It’s important to note that there can be significant unexpected costs if a friend borrowed your car and crashed it. If a deductible is required to cover the damage, you’ll be on the hook to pay it.

Your premiums could also go up as a result of the accident. If you don’t have collision coverage, you could also have to pay the repair costs yourself. What’s more, you may need to pay for a rental vehicle if your car is undrivable for any amount of time, if you don’t have loss of use coverage on your policy.

This is a lot. We get it. However, understanding the full financial implications of loaning a friend your vehicle is important for you both so a fully informed decision can be made.

Final Thoughts Lending a Friend Your Car

The repairs and damages from a car accident can add up quickly. Understanding what your insurance will and won’t cover will help you better decide when to avoid lending your vehicle to friends and family.

In the eyes of your insurance provider, your vehicle is your responsibility, even if you’re not driving it or in the vehicle. Make sure you are comfortable with the potential risks of lending out your vehicle because accidents can –and do–happen. That’s why insurance exists!

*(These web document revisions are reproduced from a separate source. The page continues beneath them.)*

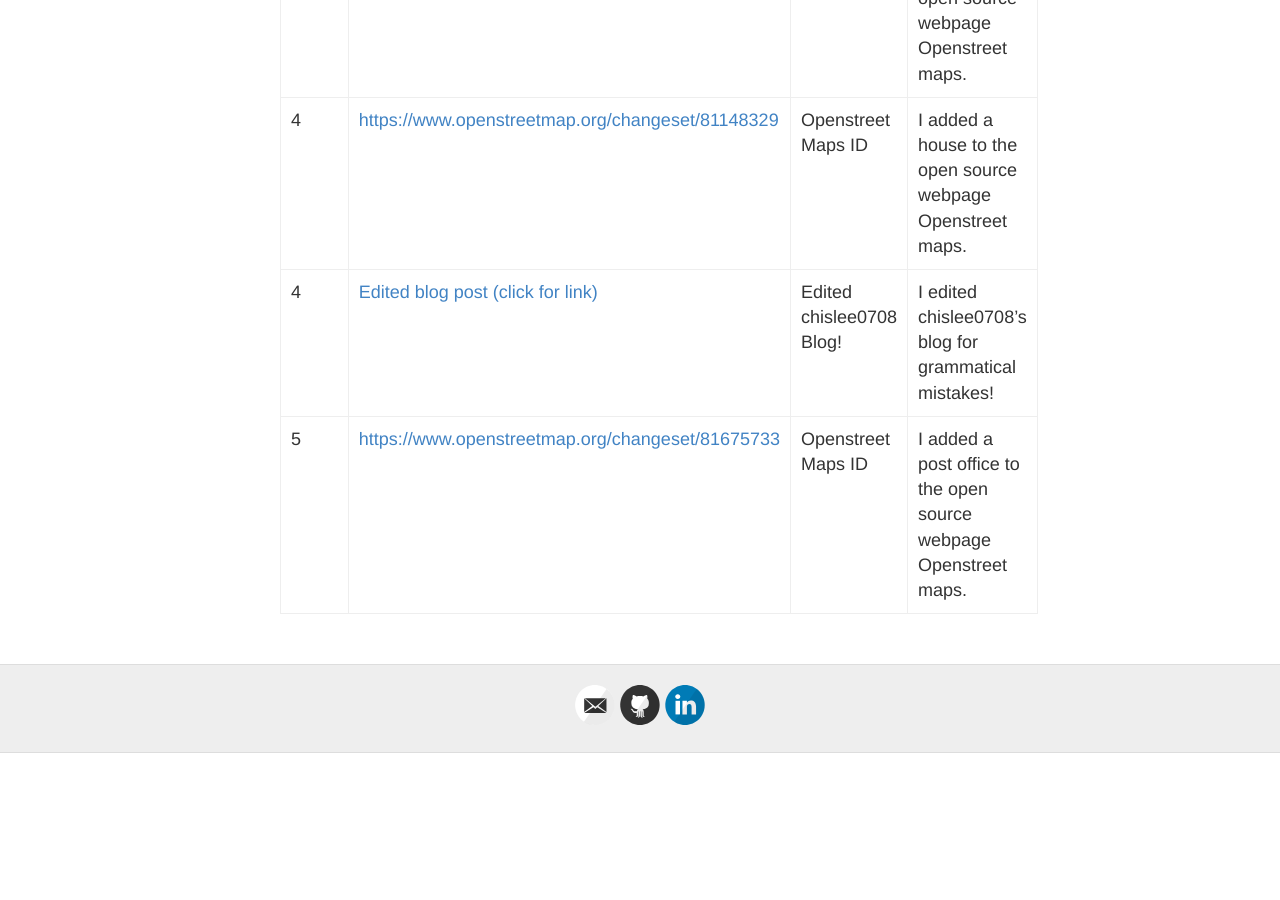
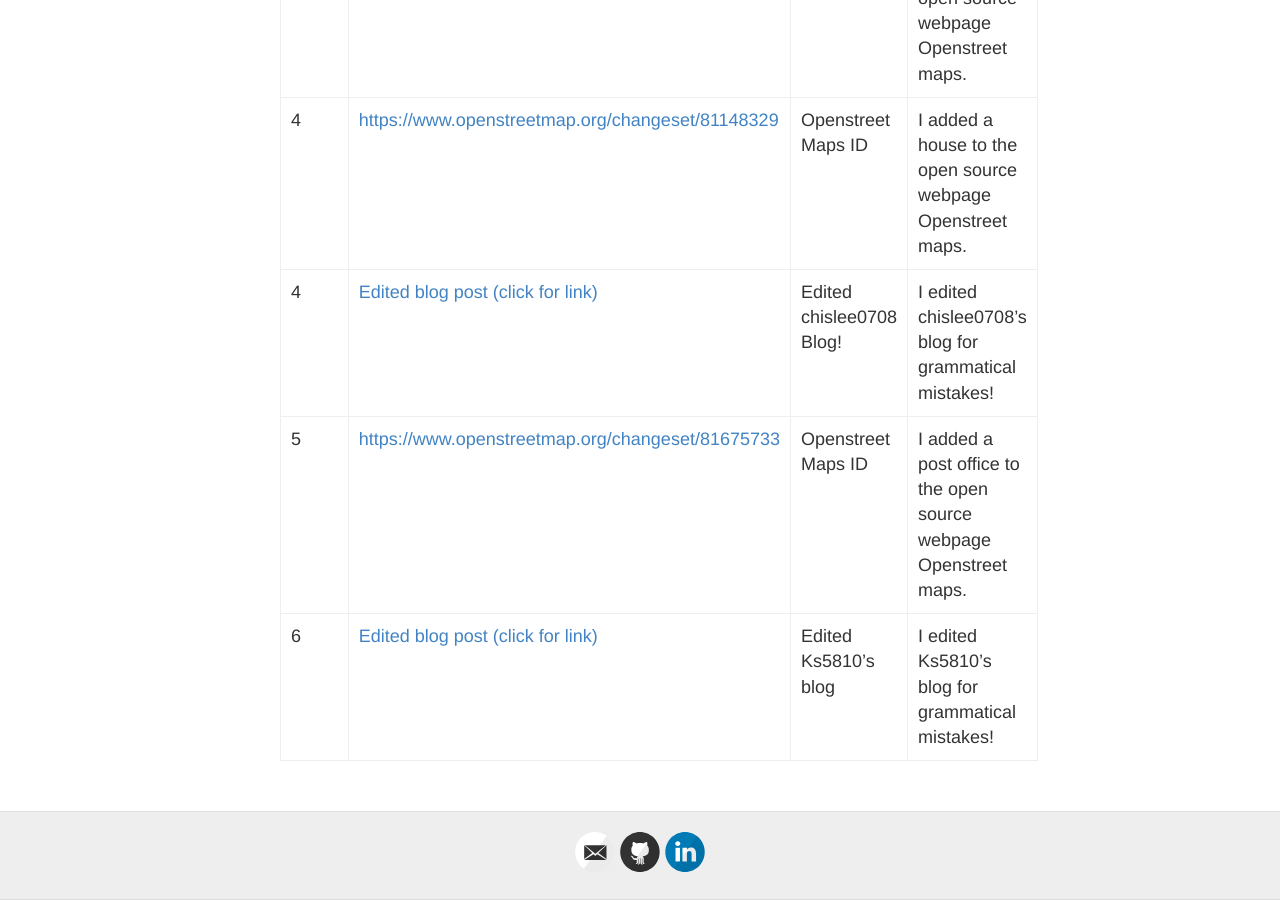
Before and after one commit to hunter-college-ossd-spr-2020/MarceloDamian-weekly, a Jekyll site: the page built from contributions.md, in a window 1280 px wide and 900 px high, scrolled down 1034 px. Built offline with Jekyll 4.4.1, drawn with Linux system fonts in a browser that asks for light colours; before the commit the page ends 1787 px from its top, so only the background shows below that.

Commit message:
Update contributions.md

```diff
--- a/contributions.md
+++ b/contributions.md
@@ -26,3 +26,4 @@ following the same syntax.
 |  4  | [https://www.openstreetmap.org/changeset/81148329](https://www.openstreetmap.org/changeset/81148329)    | Openstreet Maps ID   |   I added a house to the open source webpage Openstreet maps.    |
 |  4  | [Edited blog post (click for link)](https://github.com/hunter-college-ossd-spr-2020/chislee0708-weekly/blob/gh-pages/_posts/2020-02-16-week03.md) | Edited chislee0708 Blog! | I edited chislee0708's blog for grammatical mistakes! |
 |  5  | [https://www.openstreetmap.org/changeset/81675733](https://www.openstreetmap.org/changeset/81675733)    | Openstreet Maps ID   |   I added a post office to the open source webpage Openstreet maps.    |
+|  6  | [Edited blog post (click for link)](https://github.com/hunter-college-ossd-spr-2020/Ks5810-weekly/blob/gh-pages/_posts/2020-03-01-week05.md)    | Edited Ks5810's blog | I edited Ks5810's blog for grammatical mistakes! |
```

Jessica FoxJessica Fox has been a freelance writer for five years, with a specialty in health, wellness, and insurance. During this time, she’s written for some of the biggest B2B and B2C brands from around the world. Jessica is also the mother of two young daughters and loves coffee, writing, and working out.